Convince, an often stated rule says, may be followed only by that or of, never by to: We convinced him that he should enter (not convinced him to enter ) the contest. He was convinced of the wisdom of entering. In examples to support the rule, convince is often contrasted with persuade, which may take to, of, or that followed by the appropriate construction: We persuaded him to seek counseling (or of his need for counseling or that he should seek counseling ). The history of usage does not support the rule. Convince (someone) to has been in use since the 16th century and, despite objections by some, occurs freely today in all varieties of speech and writing and is fully standard: Members of the cabinet are trying to convince the prime minister not to resign. Unabridged Based on the Random House Unabridged Dictionary, © Random House, Inc. 2019

Examples from the Web for convince

Contemporary Examples of convince

Historical Examples of convince

  • Windich took some of the old dung with him to convince our companions that we had seen them.

  • He says, he will convince you of his love by deeds, since he is not permitted by you to express it by words.

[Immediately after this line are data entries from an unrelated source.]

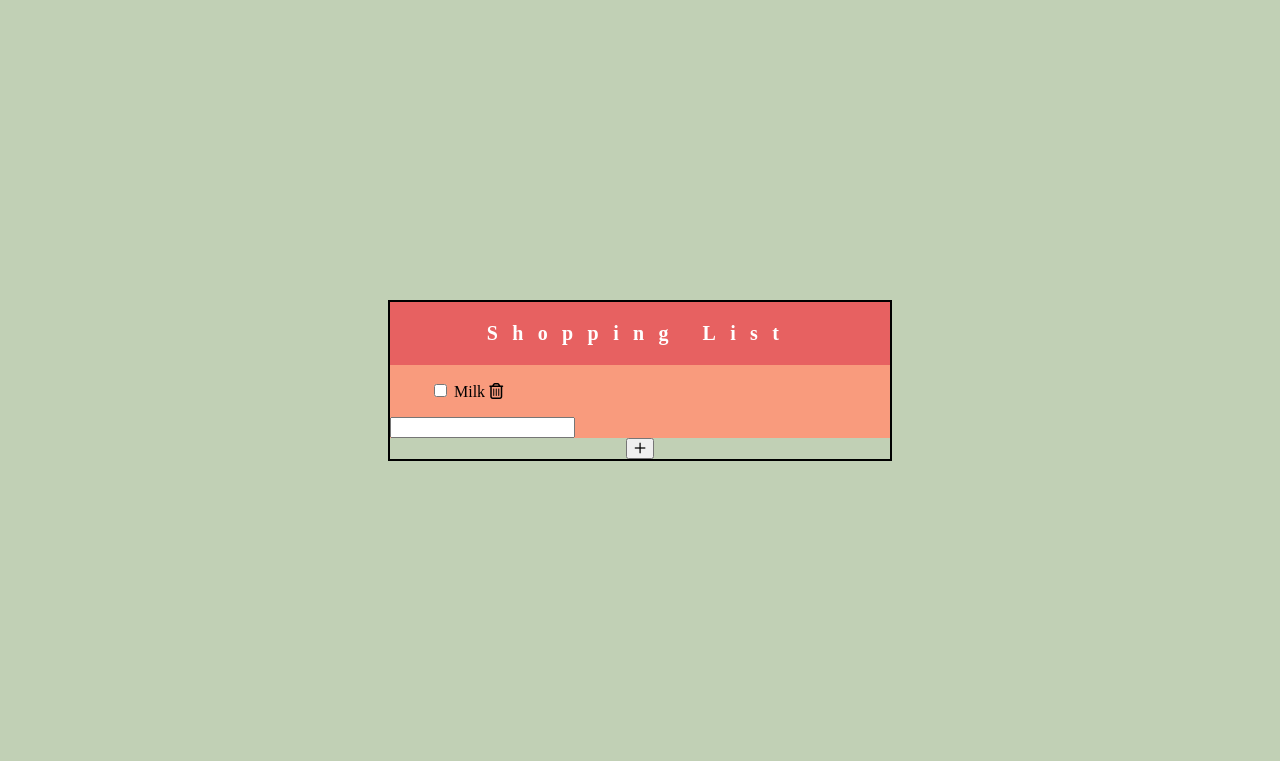
Repository: sephinejo/shopping-list-app
Page: index.html
An editor plug-in stored every save of this project. The page is shown before and after the next save, followed by the edit.
The browser window is 1280 px wide. The pictures show the whole page.
Some web fonts or font styles are not loaded; a fallback is used. Some web libraries are served in a nearby version.

Above is the page before, as saved 2023-05-11 18:32:50.

After the next save:
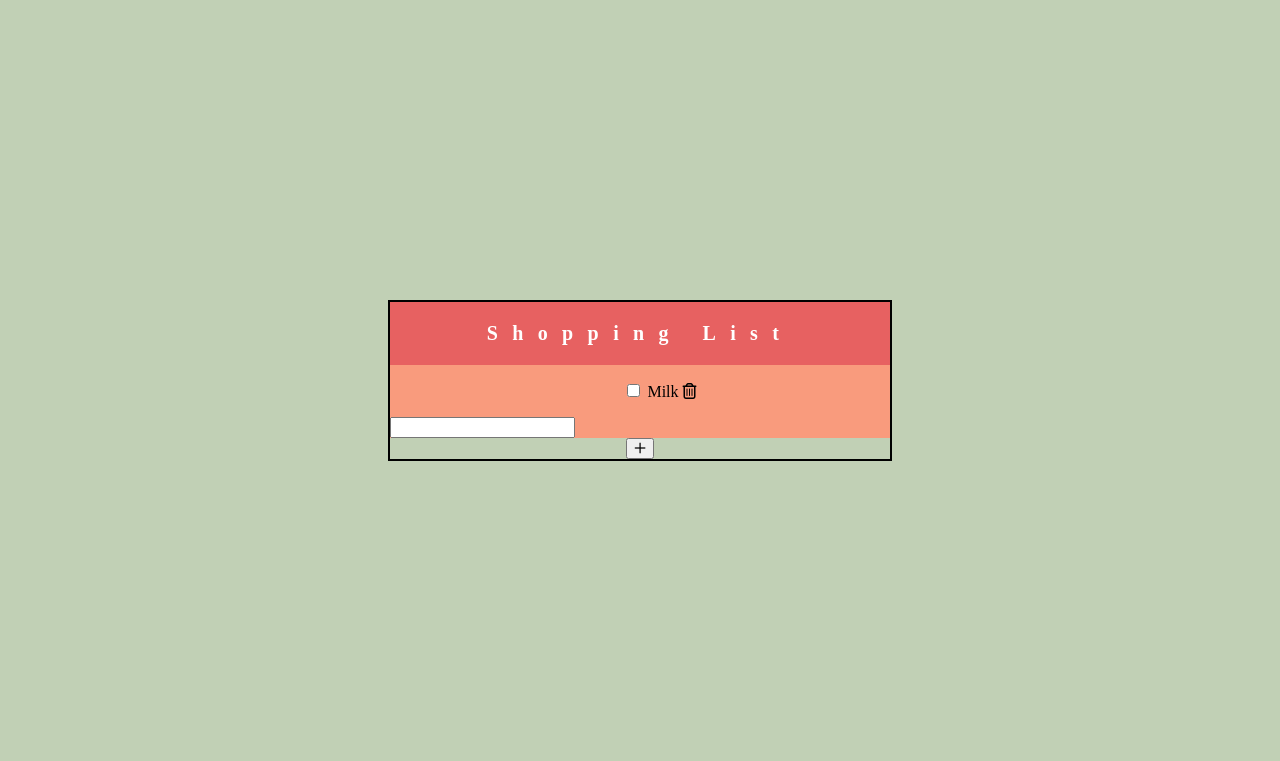
Saved 32 s later.
--- a/style.css
+++ b/style.css
@@ -32,7 +32,8 @@ main {
 
 ul {
   list-style: none;
-  justify-items: space-between;
+  display: flex;
+  justify-content: space-around;
 }
 
 .input {

After the save that followed:
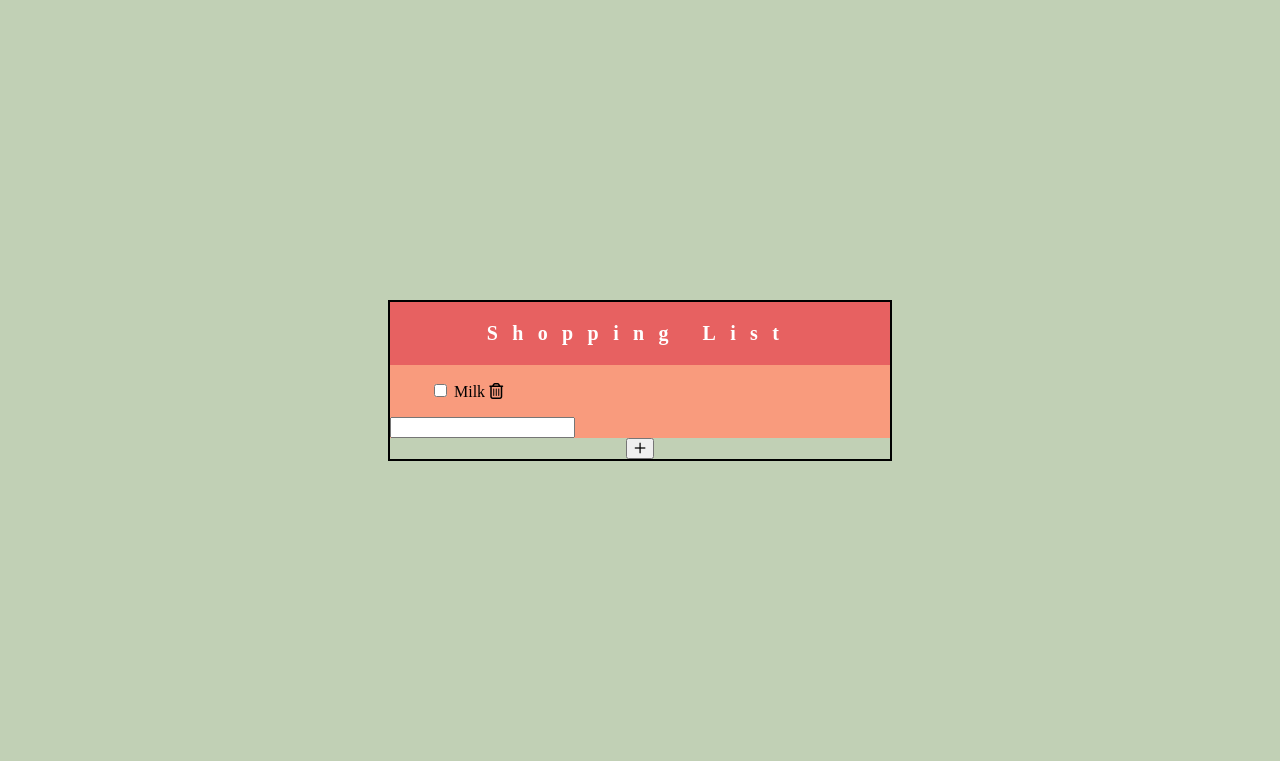
Saved 23 s later.
--- a/style.css
+++ b/style.css
@@ -30,10 +30,8 @@ main {
   flex-direction: column;
 }
 
-ul {
+li {
   list-style: none;
-  display: flex;
-  justify-content: space-around;
 }
 
 .input {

    Clarissa, Volume 1 (of 9)

    Samuel Richardson

  • But I hope you will convince as well them as me of the contrary.

    Clarissa, Volume 1 (of 9)

    Samuel Richardson

  • But he was apparently able to convince even Larry la Roche by means of words.

  • (To Béralde) Will you let me convince you; and to show you at once how my mistress loves my master.

British Dictionary definitions for convince


verb (tr)

(may take a clause as object) to make (someone) agree, understand, or realize the truth or validity of something; persuade
mainly US to persuade (someone) to do something
  1. to overcome
  2. to prove guilty
Derived Formsconvincement, nounconvincer, nounconvincible, adjective

Word Origin for convince

C16: from Latin convincere to demonstrate incontrovertibly, from com- (intensive) + vincere to overcome, conquer


The use of convince to talk about persuading someone to do something is considered by many British speakers to be wrong or unacceptable
Collins English Dictionary - Complete & Unabridged 2012 Digital Edition © William Collins Sons & Co. Ltd. 1979, 1986 © HarperCollins Publishers 1998, 2000, 2003, 2005, 2006, 2007, 2009, 2012

Word Origin and History for convince

1520s, "to overcome in argument," from Latin convincere "to overcome decisively," from com-, intensive prefix (see com-), + vincere "to conquer" (see victor). Meaning "to firmly persuade" is from c.1600. Related: Convinced; convincing; convincingly.

Online Etymology Dictionary, © 2010 Douglas Harper